Data provided START

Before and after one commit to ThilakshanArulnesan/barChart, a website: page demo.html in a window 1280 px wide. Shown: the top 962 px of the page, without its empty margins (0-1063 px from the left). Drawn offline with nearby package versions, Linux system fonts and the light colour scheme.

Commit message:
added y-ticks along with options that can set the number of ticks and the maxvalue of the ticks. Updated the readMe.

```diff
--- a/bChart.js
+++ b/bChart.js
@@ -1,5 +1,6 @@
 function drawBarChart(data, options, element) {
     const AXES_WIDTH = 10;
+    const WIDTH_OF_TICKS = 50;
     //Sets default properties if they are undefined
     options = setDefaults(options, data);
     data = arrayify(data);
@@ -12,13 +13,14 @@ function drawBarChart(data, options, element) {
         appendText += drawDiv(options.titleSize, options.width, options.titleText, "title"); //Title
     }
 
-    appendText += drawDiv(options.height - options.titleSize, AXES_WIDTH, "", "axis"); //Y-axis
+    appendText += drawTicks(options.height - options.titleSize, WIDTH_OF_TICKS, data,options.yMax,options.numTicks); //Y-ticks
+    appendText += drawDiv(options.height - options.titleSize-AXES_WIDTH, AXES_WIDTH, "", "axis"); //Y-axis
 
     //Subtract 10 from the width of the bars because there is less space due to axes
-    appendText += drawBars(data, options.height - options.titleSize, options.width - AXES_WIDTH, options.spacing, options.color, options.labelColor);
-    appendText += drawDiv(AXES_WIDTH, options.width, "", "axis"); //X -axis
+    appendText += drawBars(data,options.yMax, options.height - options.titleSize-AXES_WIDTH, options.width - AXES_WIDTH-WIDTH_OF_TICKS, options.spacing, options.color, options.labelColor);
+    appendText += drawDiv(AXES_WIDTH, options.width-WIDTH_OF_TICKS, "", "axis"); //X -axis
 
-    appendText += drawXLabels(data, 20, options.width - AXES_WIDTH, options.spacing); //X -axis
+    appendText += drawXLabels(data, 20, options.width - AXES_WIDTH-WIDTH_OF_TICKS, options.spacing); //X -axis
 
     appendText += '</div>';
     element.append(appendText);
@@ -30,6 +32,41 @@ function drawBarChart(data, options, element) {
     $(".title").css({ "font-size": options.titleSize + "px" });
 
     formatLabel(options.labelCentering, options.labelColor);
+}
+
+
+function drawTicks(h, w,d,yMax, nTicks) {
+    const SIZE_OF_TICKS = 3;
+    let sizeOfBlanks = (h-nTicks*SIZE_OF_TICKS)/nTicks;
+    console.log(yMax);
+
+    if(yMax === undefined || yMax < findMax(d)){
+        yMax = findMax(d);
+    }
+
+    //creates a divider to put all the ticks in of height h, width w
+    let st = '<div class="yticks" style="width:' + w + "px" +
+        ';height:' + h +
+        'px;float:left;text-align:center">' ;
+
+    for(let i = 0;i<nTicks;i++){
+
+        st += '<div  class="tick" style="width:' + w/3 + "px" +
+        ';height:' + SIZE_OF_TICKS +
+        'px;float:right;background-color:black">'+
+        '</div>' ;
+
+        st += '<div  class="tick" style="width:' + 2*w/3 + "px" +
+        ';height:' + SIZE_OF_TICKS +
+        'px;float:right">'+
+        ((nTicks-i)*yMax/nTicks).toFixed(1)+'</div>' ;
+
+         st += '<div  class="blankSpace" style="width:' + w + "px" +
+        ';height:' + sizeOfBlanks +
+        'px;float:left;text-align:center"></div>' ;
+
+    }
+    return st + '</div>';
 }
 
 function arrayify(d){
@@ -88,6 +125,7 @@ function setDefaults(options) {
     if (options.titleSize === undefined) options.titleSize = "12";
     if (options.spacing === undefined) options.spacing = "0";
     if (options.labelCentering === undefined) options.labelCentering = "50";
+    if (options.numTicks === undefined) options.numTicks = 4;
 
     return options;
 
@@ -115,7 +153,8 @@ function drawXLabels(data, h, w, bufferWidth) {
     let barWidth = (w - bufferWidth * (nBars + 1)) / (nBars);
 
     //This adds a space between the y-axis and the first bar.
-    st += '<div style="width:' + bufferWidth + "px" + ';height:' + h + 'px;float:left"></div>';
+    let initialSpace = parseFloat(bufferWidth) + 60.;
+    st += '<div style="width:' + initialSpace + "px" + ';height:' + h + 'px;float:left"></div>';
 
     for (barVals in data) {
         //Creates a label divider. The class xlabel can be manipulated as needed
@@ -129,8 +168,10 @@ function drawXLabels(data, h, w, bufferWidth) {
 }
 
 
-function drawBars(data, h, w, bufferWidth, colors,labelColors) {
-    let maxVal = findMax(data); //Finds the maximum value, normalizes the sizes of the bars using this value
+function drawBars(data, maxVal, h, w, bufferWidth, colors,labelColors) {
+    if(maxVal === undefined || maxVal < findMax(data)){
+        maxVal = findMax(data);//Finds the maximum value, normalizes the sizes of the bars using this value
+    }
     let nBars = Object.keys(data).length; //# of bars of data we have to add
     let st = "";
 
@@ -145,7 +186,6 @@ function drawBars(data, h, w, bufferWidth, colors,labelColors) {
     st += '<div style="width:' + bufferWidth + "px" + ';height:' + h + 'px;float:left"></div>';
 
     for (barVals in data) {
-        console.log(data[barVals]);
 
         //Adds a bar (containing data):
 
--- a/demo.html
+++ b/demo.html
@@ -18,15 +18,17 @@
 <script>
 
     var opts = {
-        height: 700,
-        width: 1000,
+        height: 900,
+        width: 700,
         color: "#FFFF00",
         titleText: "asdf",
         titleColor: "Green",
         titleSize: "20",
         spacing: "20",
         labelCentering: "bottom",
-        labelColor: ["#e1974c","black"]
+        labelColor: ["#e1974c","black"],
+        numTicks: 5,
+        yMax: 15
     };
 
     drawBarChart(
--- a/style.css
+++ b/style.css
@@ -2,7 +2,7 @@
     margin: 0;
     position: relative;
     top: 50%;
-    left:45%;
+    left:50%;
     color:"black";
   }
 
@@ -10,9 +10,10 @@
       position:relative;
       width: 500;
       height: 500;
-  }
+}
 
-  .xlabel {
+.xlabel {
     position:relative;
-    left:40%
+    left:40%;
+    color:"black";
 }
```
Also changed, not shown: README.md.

Data provided END

■ Task ■
An unaltered copy of the listing above must form the answer.

■ Completed task ■
Before and after one commit to ThilakshanArulnesan/barChart, a website: page demo.html in a window 1280 px wide. Shown: the top 962 px of the page, without its empty margins (0-1063 px from the left). Drawn offline with nearby package versions, Linux system fonts and the light colour scheme.

Commit message:
added y-ticks along with options that can set the number of ticks and the maxvalue of the ticks. Updated the readMe.

```diff
--- a/bChart.js
+++ b/bChart.js
@@ -1,5 +1,6 @@
 function drawBarChart(data, options, element) {
     const AXES_WIDTH = 10;
+    const WIDTH_OF_TICKS = 50;
     //Sets default properties if they are undefined
     options = setDefaults(options, data);
     data = arrayify(data);
@@ -12,13 +13,14 @@ function drawBarChart(data, options, element) {
         appendText += drawDiv(options.titleSize, options.width, options.titleText, "title"); //Title
     }
 
-    appendText += drawDiv(options.height - options.titleSize, AXES_WIDTH, "", "axis"); //Y-axis
+    appendText += drawTicks(options.height - options.titleSize, WIDTH_OF_TICKS, data,options.yMax,options.numTicks); //Y-ticks
+    appendText += drawDiv(options.height - options.titleSize-AXES_WIDTH, AXES_WIDTH, "", "axis"); //Y-axis
 
     //Subtract 10 from the width of the bars because there is less space due to axes
-    appendText += drawBars(data, options.height - options.titleSize, options.width - AXES_WIDTH, options.spacing, options.color, options.labelColor);
-    appendText += drawDiv(AXES_WIDTH, options.width, "", "axis"); //X -axis
+    appendText += drawBars(data,options.yMax, options.height - options.titleSize-AXES_WIDTH, options.width - AXES_WIDTH-WIDTH_OF_TICKS, options.spacing, options.color, options.labelColor);
+    appendText += drawDiv(AXES_WIDTH, options.width-WIDTH_OF_TICKS, "", "axis"); //X -axis
 
-    appendText += drawXLabels(data, 20, options.width - AXES_WIDTH, options.spacing); //X -axis
+    appendText += drawXLabels(data, 20, options.width - AXES_WIDTH-WIDTH_OF_TICKS, options.spacing); //X -axis
 
     appendText += '</div>';
     element.append(appendText);
@@ -30,6 +32,41 @@ function drawBarChart(data, options, element) {
     $(".title").css({ "font-size": options.titleSize + "px" });
 
     formatLabel(options.labelCentering, options.labelColor);
+}
+
+
+function drawTicks(h, w,d,yMax, nTicks) {
+    const SIZE_OF_TICKS = 3;
+    let sizeOfBlanks = (h-nTicks*SIZE_OF_TICKS)/nTicks;
+    console.log(yMax);
+
+    if(yMax === undefined || yMax < findMax(d)){
+        yMax = findMax(d);
+    }
+
+    //creates a divider to put all the ticks in of height h, width w
+    let st = '<div class="yticks" style="width:' + w + "px" +
+        ';height:' + h +
+        'px;float:left;text-align:center">' ;
+
+    for(let i = 0;i<nTicks;i++){
+
+        st += '<div  class="tick" style="width:' + w/3 + "px" +
+        ';height:' + SIZE_OF_TICKS +
+        'px;float:right;background-color:black">'+
+        '</div>' ;
+
+        st += '<div  class="tick" style="width:' + 2*w/3 + "px" +
+        ';height:' + SIZE_OF_TICKS +
+        'px;float:right">'+
+        ((nTicks-i)*yMax/nTicks).toFixed(1)+'</div>' ;
+
+         st += '<div  class="blankSpace" style="width:' + w + "px" +
+        ';height:' + sizeOfBlanks +
+        'px;float:left;text-align:center"></div>' ;
+
+    }
+    return st + '</div>';
 }
 
 function arrayify(d){
@@ -88,6 +125,7 @@ function setDefaults(options) {
     if (options.titleSize === undefined) options.titleSize = "12";
     if (options.spacing === undefined) options.spacing = "0";
     if (options.labelCentering === undefined) options.labelCentering = "50";
+    if (options.numTicks === undefined) options.numTicks = 4;
 
     return options;
 
@@ -115,7 +153,8 @@ function drawXLabels(data, h, w, bufferWidth) {
     let barWidth = (w - bufferWidth * (nBars + 1)) / (nBars);
 
     //This adds a space between the y-axis and the first bar.
-    st += '<div style="width:' + bufferWidth + "px" + ';height:' + h + 'px;float:left"></div>';
+    let initialSpace = parseFloat(bufferWidth) + 60.;
+    st += '<div style="width:' + initialSpace + "px" + ';height:' + h + 'px;float:left"></div>';
 
     for (barVals in data) {
         //Creates a label divider. The class xlabel can be manipulated as needed
@@ -129,8 +168,10 @@ function drawXLabels(data, h, w, bufferWidth) {
 }
 
 
-function drawBars(data, h, w, bufferWidth, colors,labelColors) {
-    let maxVal = findMax(data); //Finds the maximum value, normalizes the sizes of the bars using this value
+function drawBars(data, maxVal, h, w, bufferWidth, colors,labelColors) {
+    if(maxVal === undefined || maxVal < findMax(data)){
+        maxVal = findMax(data);//Finds the maximum value, normalizes the sizes of the bars using this value
+    }
     let nBars = Object.keys(data).length; //# of bars of data we have to add
     let st = "";
 
@@ -145,7 +186,6 @@ function drawBars(data, h, w, bufferWidth, colors,labelColors) {
     st += '<div style="width:' + bufferWidth + "px" + ';height:' + h + 'px;float:left"></div>';
 
     for (barVals in data) {
-        console.log(data[barVals]);
 
         //Adds a bar (containing data):
 
--- a/demo.html
+++ b/demo.html
@@ -18,15 +18,17 @@
 <script>
 
     var opts = {
-        height: 700,
-        width: 1000,
+        height: 900,
+        width: 700,
         color: "#FFFF00",
         titleText: "asdf",
         titleColor: "Green",
         titleSize: "20",
         spacing: "20",
         labelCentering: "bottom",
-        labelColor: ["#e1974c","black"]
+        labelColor: ["#e1974c","black"],
+        numTicks: 5,
+        yMax: 15
     };
 
     drawBarChart(
--- a/style.css
+++ b/style.css
@@ -2,7 +2,7 @@
     margin: 0;
     position: relative;
     top: 50%;
-    left:45%;
+    left:50%;
     color:"black";
   }
 
@@ -10,9 +10,10 @@
       position:relative;
       width: 500;
       height: 500;
-  }
+}
 
-  .xlabel {
+.xlabel {
     position:relative;
-    left:40%
+    left:40%;
+    color:"black";
 }
```
Also changed, not shown: README.md.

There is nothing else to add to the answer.